**Given data**
▶
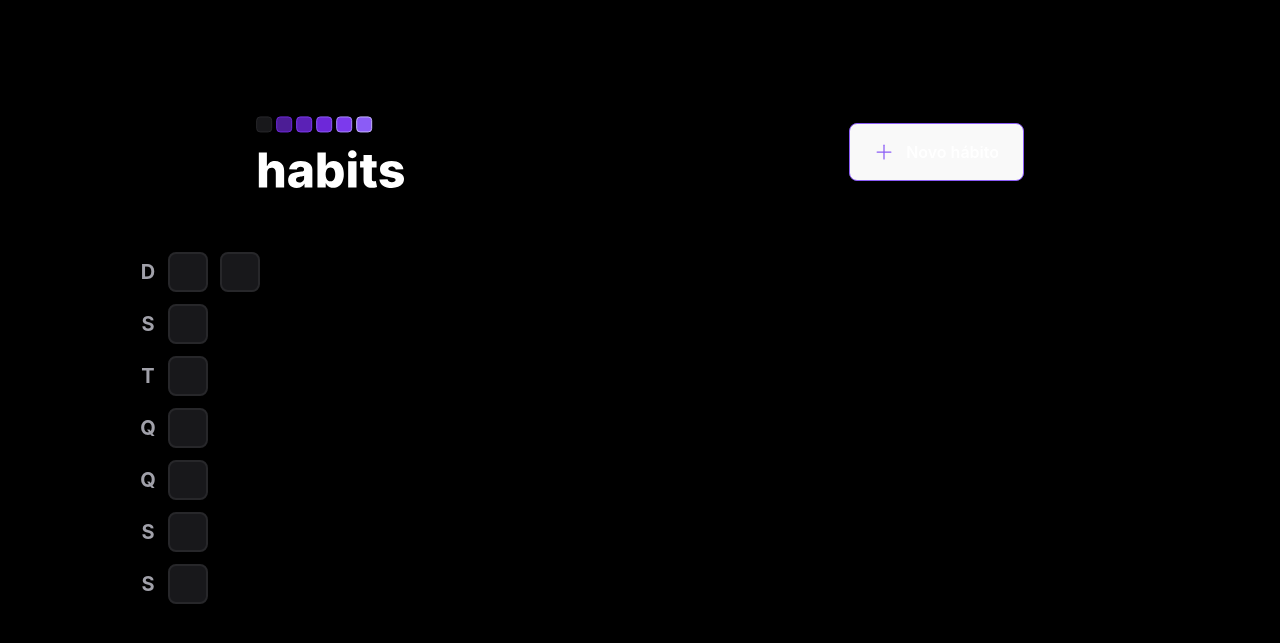
Repository: Herlander929/Setup-Constolador-de-h-bitos
Page: / (app in front-end/web/)
These files come from the project's save history. The page is drawn as it stood at one moment and after the next save; the edit follows.
The browser window is 1280 px wide. The pictures show the whole page.
The project was rebuilt for these pictures with package versions that can differ from the ones it lists, and the page was loaded fresh each time. Also part of the build but not shown: front-end/web/vite.config.ts.

Above is the page before, as saved 2023-01-19 15:12:51.

### front-end/web/index.html
<!DOCTYPE html>
<html lang="en">
  <head>
    <meta charset="UTF-8" />
    <link rel="icon" type="image/svg+xml" href="/vite.svg" />
    <meta name="viewport" content="width=device-width, initial-scale=1.0" />
    <title>Vite + React + TS</title>
  </head>
  <body class="bg-black text-white">
    <div id="root"></div>
    <script type="module" src="/src/main.tsx"></script>
  </body>
</html>

### front-end/web/src/App.tsx
import { Header } from './componentes/Header';
import  {SummaryTable } from './componentes/SummaryTable';
import './styles/global.css';



function App() {

  return (
    <div className="w-screen h-screen flex justify-center items-center">
      <div className="w-full max-w-5xl px-6, flex flex-col gap-16">
    <Header/>
    <SummaryTable/>
      </div>

    </div>
  )
}

export default App

### front-end/web/src/componentes/Header.tsx
import LogoImage from '../assets/logo.svg'
import {Plus} from 'phosphor-react'


export function Header(){
    return (
        <div className="w-full max-w-3xl mx-auto flex items-center justify-between">
        <img src={LogoImage} alt="habits"/>
        <button
        type="button"
        className="border border-violet-500 font-semibold rounded-lg px-6 py-4 flex items-center gap-3 hover:border-violet-300"
        >
          <Plus size={20} className="text-violet-500"/>
            Novo hábito
        </button>
        </div>
    )
}

### front-end/web/src/componentes/SummaryTable.tsx
import HabitDay from "./HabitDay"

const weekDays = ['D', 'S', 'T', 'Q', 'Q', 'S', 'S']


export function SummaryTable() {


    return (
        <div className="w-full flex">
            <div className="grid grid-rows-7 grid-flow-row gap-3">

                {weekDays.map((weekDay, index) => {
                    return (
                        <div  key={`${weekDay}-${index}`}
                        className="text-zinc-400 text-xl font-bold h-10 w-10 flex items-center justify-center">
                            {weekDay}
                        </div>

                    )
                })}


            </div>

            <div className="grid grid-rows-7 grid-flow-col gap-3">
                <HabitDay/>
                <HabitDay/>
                <HabitDay/>
                <HabitDay/>
                <HabitDay/>
                <HabitDay/>
                <HabitDay/>
                <HabitDay/>


            </div>
        </div>
    )
}

### front-end/web/src/componentes/HabitDay.tsx

/*
interface HabitDayProps{
    completed: number
} */


export default function HabitDay (){
    return (

            <div className="w-10 h-10 bg-zinc-900 border-2 border-zinc-800 rounded-lg"></div>

    )
}

### front-end/web/tailwind.config.cjs
/** @type {import('tailwindcss').Config} */
module.exports = {
  content: [
    './src/**/*.tsx',
    './index.html'
  ],
  theme: {
    extend: {
      colors:{
        background: '#09090A'
      },
      gridTemplateRows: {
        7: 'repeat(7,minmax(0, 1fr))'
      },
    },
  },
  plugins: [],
}

Loaded but not shown: front-end/web/src/main.tsx (common file); front-end/web/src/index.css (common file); front-end/web/src/styles/global.css (common file)

After the next save:
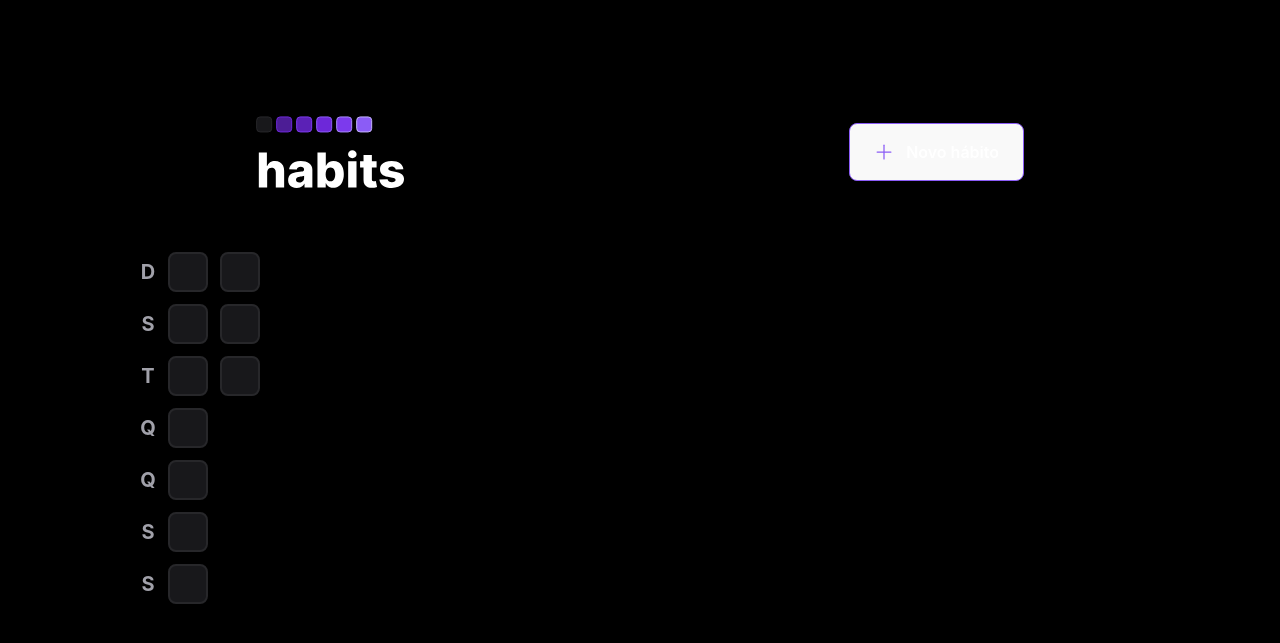
Saved 67 s later.
--- a/front-end/web/src/componentes/SummaryTable.tsx
+++ b/front-end/web/src/componentes/SummaryTable.tsx
@@ -32,6 +32,8 @@ export function SummaryTable() {
                 <HabitDay/>
                 <HabitDay/>
                 <HabitDay/>
+                <HabitDay/>
+                <HabitDay/>
 
 
             </div>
◀
**Work instructions**
For the word "function", count the lines of the data that contain it and give only the count.

**Solution to this exercise**
5